Supplied data >>
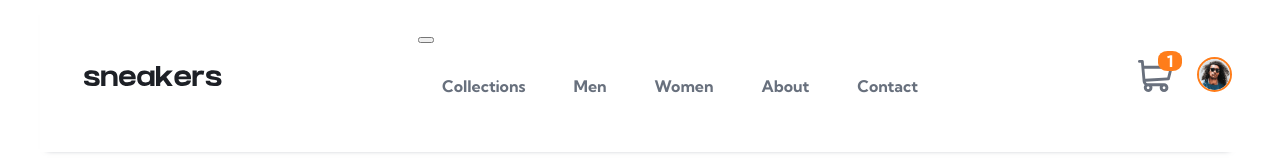
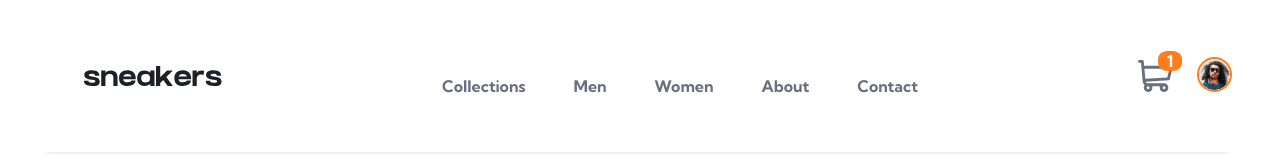
Before and after one commit to raygdev/frontend-mentor-challenges, a React (Vite) app in the folder ecommerce-product-page-main/: page / in a window 1280 px wide. Shown: the top 160 px of the page. Built offline with nearby package versions, Linux system fonts and the light colour scheme.

Commit message:
Remove default styles

```diff
--- a/ecommerce-product-page-main/src/components/MobileNav/MobileNav.jsx
+++ b/ecommerce-product-page-main/src/components/MobileNav/MobileNav.jsx
@@ -13,7 +13,7 @@ function MobileNav(props) {
       }`}
     >
       <nav aria-hidden={props.close} className={`${styles.nav} mobile `}>
-        <button onClick={props.toggleClose}>
+        <button className={styles.close__btn} onClick={props.toggleClose}>
           <img src={closeIcon} alt="close icon" />
         </button>
         <ul className={styles.navlist}>
--- a/ecommerce-product-page-main/src/components/MobileNav/MobileNav.module.css
+++ b/ecommerce-product-page-main/src/components/MobileNav/MobileNav.module.css
@@ -38,6 +38,11 @@
     background-color: hsl(26, 100%, 55%);
     color: white;
     outline: none;
+}
+
+.close__btn {
+    border: none;
+    background: inherit;
 }
 
 
```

Requirement >>
Drop the pictures and reproduce the rest of the data above exactly.

Task output >>
Before and after one commit to raygdev/frontend-mentor-challenges, a React (Vite) app in the folder ecommerce-product-page-main/: page / in a window 1280 px wide. Shown: the top 160 px of the page. Built offline with nearby package versions, Linux system fonts and the light colour scheme.

Commit message:
Remove default styles

```diff
--- a/ecommerce-product-page-main/src/components/MobileNav/MobileNav.jsx
+++ b/ecommerce-product-page-main/src/components/MobileNav/MobileNav.jsx
@@ -13,7 +13,7 @@ function MobileNav(props) {
       }`}
     >
       <nav aria-hidden={props.close} className={`${styles.nav} mobile `}>
-        <button onClick={props.toggleClose}>
+        <button className={styles.close__btn} onClick={props.toggleClose}>
           <img src={closeIcon} alt="close icon" />
         </button>
         <ul className={styles.navlist}>
--- a/ecommerce-product-page-main/src/components/MobileNav/MobileNav.module.css
+++ b/ecommerce-product-page-main/src/components/MobileNav/MobileNav.module.css
@@ -38,6 +38,11 @@
     background-color: hsl(26, 100%, 55%);
     color: white;
     outline: none;
+}
+
+.close__btn {
+    border: none;
+    background: inherit;
 }
 
 
```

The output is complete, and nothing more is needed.